Once the movie entered the public domain, no studio could prevent people from screening it. TV stations across the country played the movie throughout the year, and the film eventually gained a devoted audience.

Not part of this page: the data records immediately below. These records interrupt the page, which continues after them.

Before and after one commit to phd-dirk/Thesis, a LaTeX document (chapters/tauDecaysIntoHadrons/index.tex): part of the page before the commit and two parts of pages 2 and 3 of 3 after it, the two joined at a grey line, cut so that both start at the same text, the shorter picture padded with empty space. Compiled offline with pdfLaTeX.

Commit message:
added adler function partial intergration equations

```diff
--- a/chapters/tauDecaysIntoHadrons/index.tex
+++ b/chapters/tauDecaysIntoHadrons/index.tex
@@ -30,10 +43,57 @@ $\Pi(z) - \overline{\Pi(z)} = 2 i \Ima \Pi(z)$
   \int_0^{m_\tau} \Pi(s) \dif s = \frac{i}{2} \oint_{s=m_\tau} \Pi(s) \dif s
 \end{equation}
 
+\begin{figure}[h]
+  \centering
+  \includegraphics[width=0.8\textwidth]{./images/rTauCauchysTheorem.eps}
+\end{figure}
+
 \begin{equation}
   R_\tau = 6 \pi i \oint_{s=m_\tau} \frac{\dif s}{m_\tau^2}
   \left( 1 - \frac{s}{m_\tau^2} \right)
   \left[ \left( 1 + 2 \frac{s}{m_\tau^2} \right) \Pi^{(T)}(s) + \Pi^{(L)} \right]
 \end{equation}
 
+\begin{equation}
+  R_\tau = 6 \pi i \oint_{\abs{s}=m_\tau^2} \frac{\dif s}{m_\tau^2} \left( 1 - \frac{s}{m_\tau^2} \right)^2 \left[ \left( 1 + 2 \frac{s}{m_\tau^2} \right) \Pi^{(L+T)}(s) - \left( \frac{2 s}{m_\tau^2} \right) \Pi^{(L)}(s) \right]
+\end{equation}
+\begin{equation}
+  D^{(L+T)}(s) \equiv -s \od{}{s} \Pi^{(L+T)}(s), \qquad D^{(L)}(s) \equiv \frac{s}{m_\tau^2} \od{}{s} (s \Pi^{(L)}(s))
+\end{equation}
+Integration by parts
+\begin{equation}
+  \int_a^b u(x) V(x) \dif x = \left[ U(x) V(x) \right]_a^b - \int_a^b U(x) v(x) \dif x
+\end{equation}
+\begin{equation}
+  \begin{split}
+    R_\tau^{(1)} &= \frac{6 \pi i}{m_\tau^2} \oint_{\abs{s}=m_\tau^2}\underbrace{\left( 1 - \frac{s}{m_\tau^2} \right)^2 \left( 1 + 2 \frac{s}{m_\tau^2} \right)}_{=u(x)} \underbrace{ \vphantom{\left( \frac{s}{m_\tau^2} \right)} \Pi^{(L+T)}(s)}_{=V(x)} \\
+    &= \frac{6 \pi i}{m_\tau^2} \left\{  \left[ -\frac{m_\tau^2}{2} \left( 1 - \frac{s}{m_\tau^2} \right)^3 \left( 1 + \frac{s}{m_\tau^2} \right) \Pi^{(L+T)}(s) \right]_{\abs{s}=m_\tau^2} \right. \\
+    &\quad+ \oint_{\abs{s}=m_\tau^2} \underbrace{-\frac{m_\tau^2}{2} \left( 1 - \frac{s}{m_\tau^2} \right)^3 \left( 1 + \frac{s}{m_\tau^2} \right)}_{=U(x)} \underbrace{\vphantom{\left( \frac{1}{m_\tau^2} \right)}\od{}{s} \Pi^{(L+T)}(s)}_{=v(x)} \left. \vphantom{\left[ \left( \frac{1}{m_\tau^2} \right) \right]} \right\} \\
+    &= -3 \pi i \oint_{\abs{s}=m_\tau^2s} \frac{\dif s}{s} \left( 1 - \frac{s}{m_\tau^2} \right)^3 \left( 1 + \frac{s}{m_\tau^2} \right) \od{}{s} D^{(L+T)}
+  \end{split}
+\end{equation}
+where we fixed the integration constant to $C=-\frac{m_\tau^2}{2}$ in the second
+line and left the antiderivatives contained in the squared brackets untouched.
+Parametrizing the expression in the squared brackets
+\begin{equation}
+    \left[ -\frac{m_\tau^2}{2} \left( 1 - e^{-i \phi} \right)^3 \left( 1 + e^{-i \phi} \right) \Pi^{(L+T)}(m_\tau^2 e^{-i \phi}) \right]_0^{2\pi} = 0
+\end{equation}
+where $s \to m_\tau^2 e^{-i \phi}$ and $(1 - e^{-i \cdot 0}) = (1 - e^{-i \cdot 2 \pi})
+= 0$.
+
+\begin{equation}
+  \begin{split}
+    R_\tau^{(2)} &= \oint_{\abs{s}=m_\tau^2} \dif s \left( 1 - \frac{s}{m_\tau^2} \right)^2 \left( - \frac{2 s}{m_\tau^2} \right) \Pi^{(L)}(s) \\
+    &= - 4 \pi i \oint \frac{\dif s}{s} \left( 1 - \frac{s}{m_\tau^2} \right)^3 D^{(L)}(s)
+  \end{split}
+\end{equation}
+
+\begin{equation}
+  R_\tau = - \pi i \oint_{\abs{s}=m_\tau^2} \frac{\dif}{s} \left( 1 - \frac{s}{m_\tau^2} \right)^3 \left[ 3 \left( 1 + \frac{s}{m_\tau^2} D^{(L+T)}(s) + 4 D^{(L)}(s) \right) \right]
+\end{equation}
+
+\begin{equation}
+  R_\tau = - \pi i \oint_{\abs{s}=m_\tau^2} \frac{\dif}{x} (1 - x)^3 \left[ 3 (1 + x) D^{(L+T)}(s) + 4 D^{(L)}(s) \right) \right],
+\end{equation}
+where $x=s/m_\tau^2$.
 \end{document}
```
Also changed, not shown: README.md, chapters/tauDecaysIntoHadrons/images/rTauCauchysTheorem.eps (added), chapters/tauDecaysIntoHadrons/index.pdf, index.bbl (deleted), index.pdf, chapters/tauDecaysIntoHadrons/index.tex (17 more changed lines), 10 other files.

Only when It’s a Wonderful Life was publicly owned did it live up to Capra’s aspirations. Only then could people watch it and see the value of the individual as part of a community. Only then could they see signs of a God who works through people who reject the miserly path of business and give real, material care to one another.